## Stored records
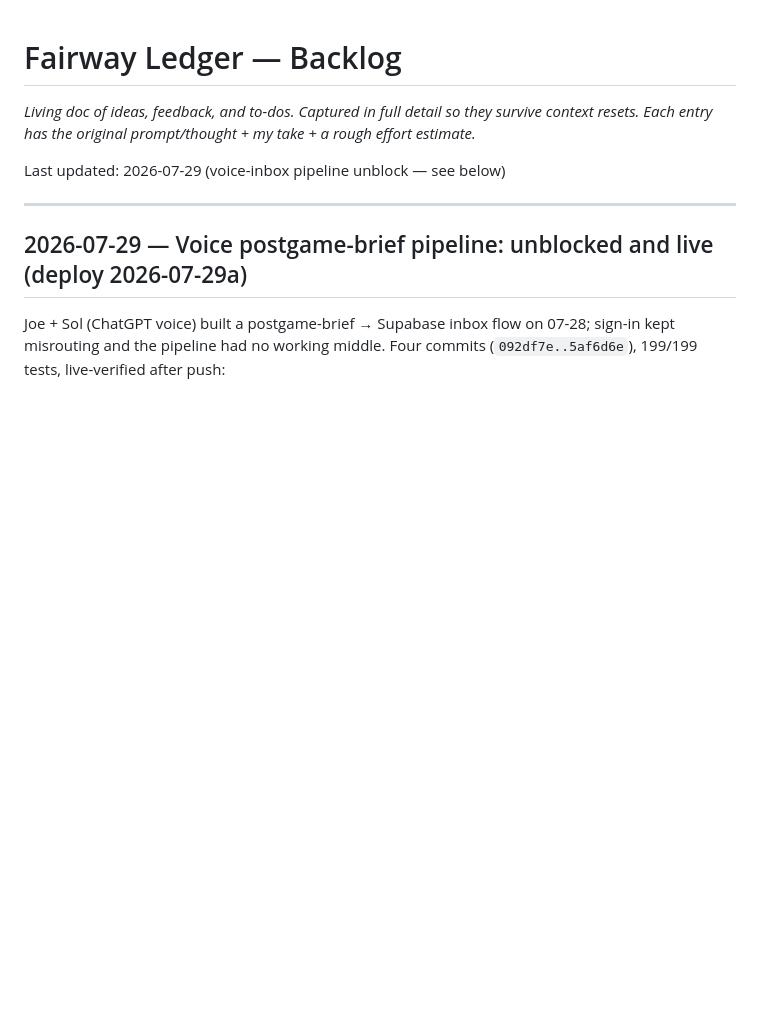
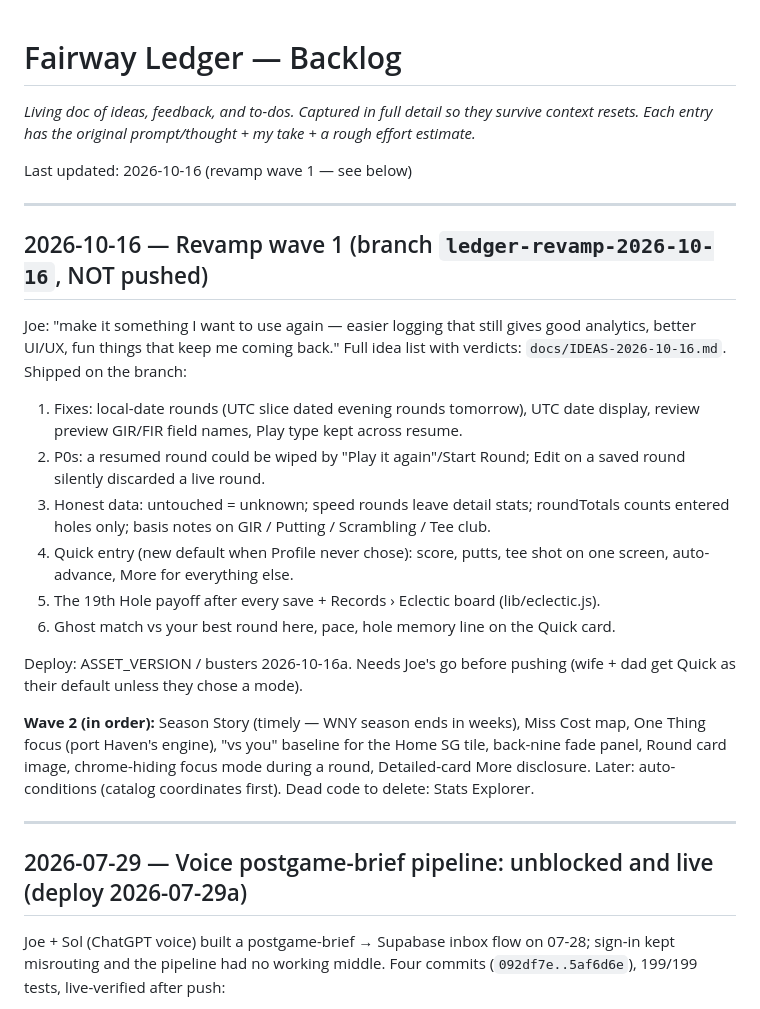
Before and after one commit to Jcurry44/Fairway-Ledger, a Markdown page: BACKLOG.md, the part around the change. Rendered like a GitHub page; blank space fills up the shorter version.

Commit message:
docs: revamp idea list with Fable verdicts; backlog wave 1 + wave 2
Co-Authored-By: Claude Opus 5.5 <noreply@anthropic.com>

```diff
--- a/BACKLOG.md
+++ b/BACKLOG.md
@@ -4,7 +4,35 @@
 survive context resets. Each entry has the original prompt/thought + my
 take + a rough effort estimate.*
 
-Last updated: 2026-07-29 (voice-inbox pipeline unblock — see below)
+Last updated: 2026-10-16 (revamp wave 1 — see below)
+
+---
+
+## 2026-10-16 — Revamp wave 1 (branch `ledger-revamp-2026-10-16`, NOT pushed)
+
+Joe: "make it something I want to use again — easier logging that still gives
+good analytics, better UI/UX, fun things that keep me coming back." Full idea
+list with verdicts: `docs/IDEAS-2026-10-16.md`. Shipped on the branch:
+
+1. Fixes: local-date rounds (UTC slice dated evening rounds tomorrow), UTC date
+   display, review preview GIR/FIR field names, Play type kept across resume.
+2. P0s: a resumed round could be wiped by "Play it again"/Start Round; Edit on a
+   saved round silently discarded a live round.
+3. Honest data: untouched = unknown; speed rounds leave detail stats; roundTotals
+   counts entered holes only; basis notes on GIR / Putting / Scrambling / Tee club.
+4. Quick entry (new default when Profile never chose): score, putts, tee shot on
+   one screen, auto-advance, More for everything else.
+5. The 19th Hole payoff after every save + Records › Eclectic board (lib/eclectic.js).
+6. Ghost match vs your best round here, pace, hole memory line on the Quick card.
+
+Deploy: ASSET_VERSION / busters 2026-10-16a. Needs Joe's go before pushing (wife +
+dad get Quick as their default unless they chose a mode).
+
+**Wave 2 (in order):** Season Story (timely — WNY season ends in weeks), Miss Cost
+map, One Thing focus (port Haven's engine), "vs you" baseline for the Home SG tile,
+back-nine fade panel, Round card image, chrome-hiding focus mode during a round,
+Detailed-card More disclosure. Later: auto-conditions (catalog coordinates first).
+Dead code to delete: Stats Explorer.
 
 ---
 
```
Also changed, not shown: docs/IDEAS-2026-10-16.md (added, +33 -0 lines).
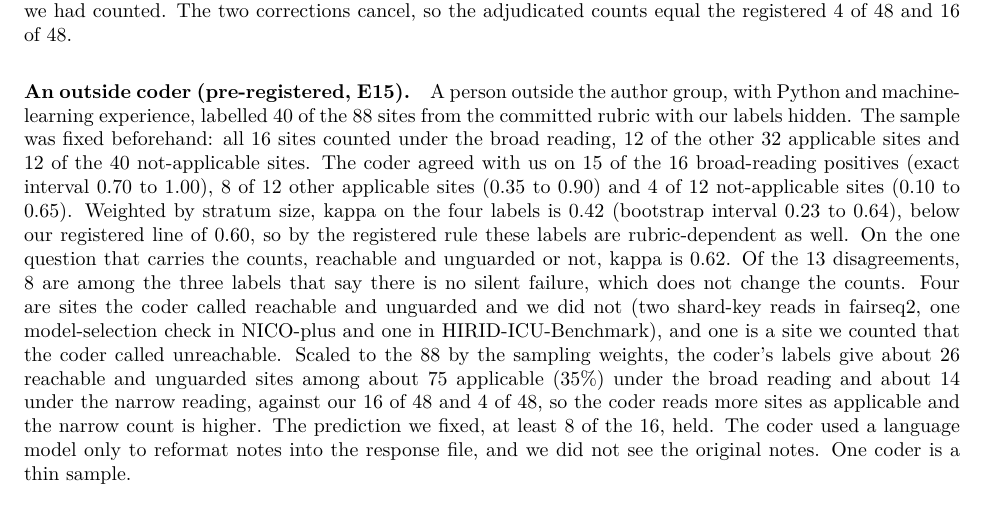
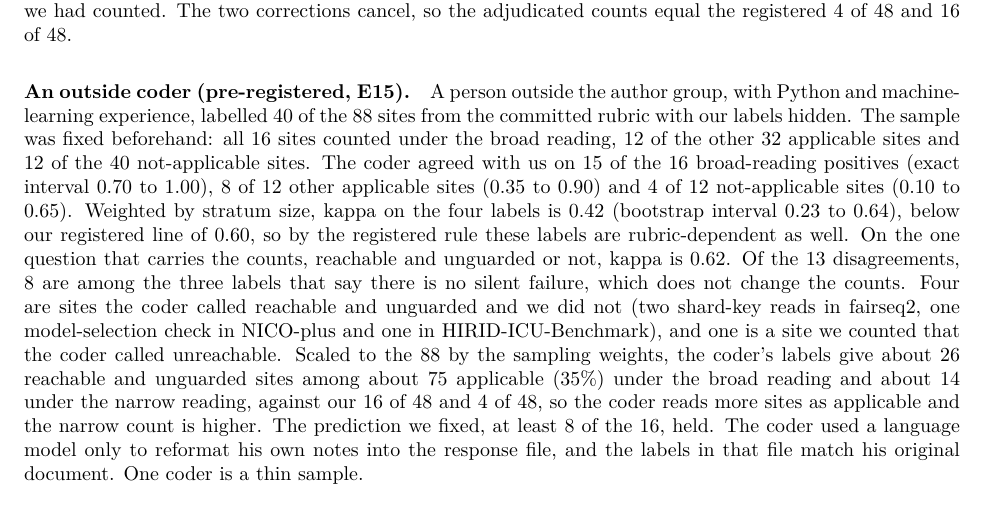
Before and after one commit to Nikhilodeon1/reboot, a LaTeX paper (v2/paper/main.tex): part of page 7 of 23, cut so that both start at the same text. Compiled offline with pdfLaTeX.

Commit message:
v2: outside coder labels checked against the original document
Co-Authored-By: Claude Sonnet 5.5 <noreply@anthropic.com>

```diff
--- a/v2/paper/main.tex
+++ b/v2/paper/main.tex
@@ -165,7 +165,7 @@ Item 3 was caught before it was scored, so four of the five entered a count and
 
 Four blind raters also labelled the 88 sites (Appendix~\ref{apd:raters}), with kappa 0.63 for the rater that could read the repositories and 0.56, 0.38 and 0.43 for three that saw excerpts only. The median of 0.50 is below our registered line of 0.60, so these counts are rubric-dependent. Under each rater's labels the narrow count is 3 of 61, 3 of 56 and 4 of 53 for three raters and 21 of 64 for the fourth, who labelled many sites reachable in ordinary use, and the broad count is 13 of 56 to 17 of 53, or 33 of 64 for that rater. We adjudicated the two sites where most raters disagreed with us. A wilds metric that drops NaN-scored boxes without a message is reachable, which we had missed, and a robustdg value that is written and never read feeds no verdict, which we had counted. The two corrections cancel, so the adjudicated counts equal the registered 4 of 48 and 16 of 48.
 
-\paragraph{An outside coder (pre-registered, E15).} A person outside the author group, with Python and machine-learning experience, labelled 40 of the 88 sites from the committed rubric with our labels hidden. The sample was fixed beforehand: all 16 sites counted under the broad reading, 12 of the other 32 applicable sites and 12 of the 40 not-applicable sites. The coder agreed with us on 15 of the 16 broad-reading positives (exact interval 0.70 to 1.00), 8 of 12 other applicable sites (0.35 to 0.90) and 4 of 12 not-applicable sites (0.10 to 0.65). Weighted by stratum size, kappa on the four labels is 0.42 (bootstrap interval 0.23 to 0.64), below our registered line of 0.60, so by the registered rule these labels are rubric-dependent as well. On the one question that carries the counts, reachable and unguarded or not, kappa is 0.62. Of the 13 disagreements, 8 are among the three labels that say there is no silent failure, which does not change the counts. Four are sites the coder called reachable and unguarded and we did not (two shard-key reads in fairseq2, one model-selection check in NICO-plus and one in HIRID-ICU-Benchmark), and one is a site we counted that the coder called unreachable. Scaled to the 88 by the sampling weights, the coder's labels give about 26 reachable and unguarded sites among about 75 applicable (35\%) under the broad reading and about 14 under the narrow reading, against our 16 of 48 and 4 of 48, so the coder reads more sites as applicable and the narrow count is higher. The prediction we fixed, at least 8 of the 16, held. The coder used a language model only to reformat notes into the response file, and we did not see the original notes. One coder is a thin sample.
+\paragraph{An outside coder (pre-registered, E15).} A person outside the author group, with Python and machine-learning experience, labelled 40 of the 88 sites from the committed rubric with our labels hidden. The sample was fixed beforehand: all 16 sites counted under the broad reading, 12 of the other 32 applicable sites and 12 of the 40 not-applicable sites. The coder agreed with us on 15 of the 16 broad-reading positives (exact interval 0.70 to 1.00), 8 of 12 other applicable sites (0.35 to 0.90) and 4 of 12 not-applicable sites (0.10 to 0.65). Weighted by stratum size, kappa on the four labels is 0.42 (bootstrap interval 0.23 to 0.64), below our registered line of 0.60, so by the registered rule these labels are rubric-dependent as well. On the one question that carries the counts, reachable and unguarded or not, kappa is 0.62. Of the 13 disagreements, 8 are among the three labels that say there is no silent failure, which does not change the counts. Four are sites the coder called reachable and unguarded and we did not (two shard-key reads in fairseq2, one model-selection check in NICO-plus and one in HIRID-ICU-Benchmark), and one is a site we counted that the coder called unreachable. Scaled to the 88 by the sampling weights, the coder's labels give about 26 reachable and unguarded sites among about 75 applicable (35\%) under the broad reading and about 14 under the narrow reading, against our 16 of 48 and 4 of 48, so the coder reads more sites as applicable and the narrow count is higher. The prediction we fixed, at least 8 of the 16, held. The coder used a language model only to reformat his own notes into the response file, and the labels in that file match his original document. One coder is a thin sample.
 
 \begin{table}[t]
 \centering\footnotesize
```
Also changed, not shown: v2/LEDGER_V2.md (+1 -1 lines).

## TASK STATEMENT
Whenever a line above has the word "docs" in it, copy that line.

## ANSWER BOX
docs: revamp idea list with Fable verdicts; backlog wave 1 + wave 2
+list with verdicts: `docs/IDEAS-2026-10-16.md`. Shipped on the branch:
Also changed, not shown: docs/IDEAS-2026-10-16.md (added, +33 -0 lines).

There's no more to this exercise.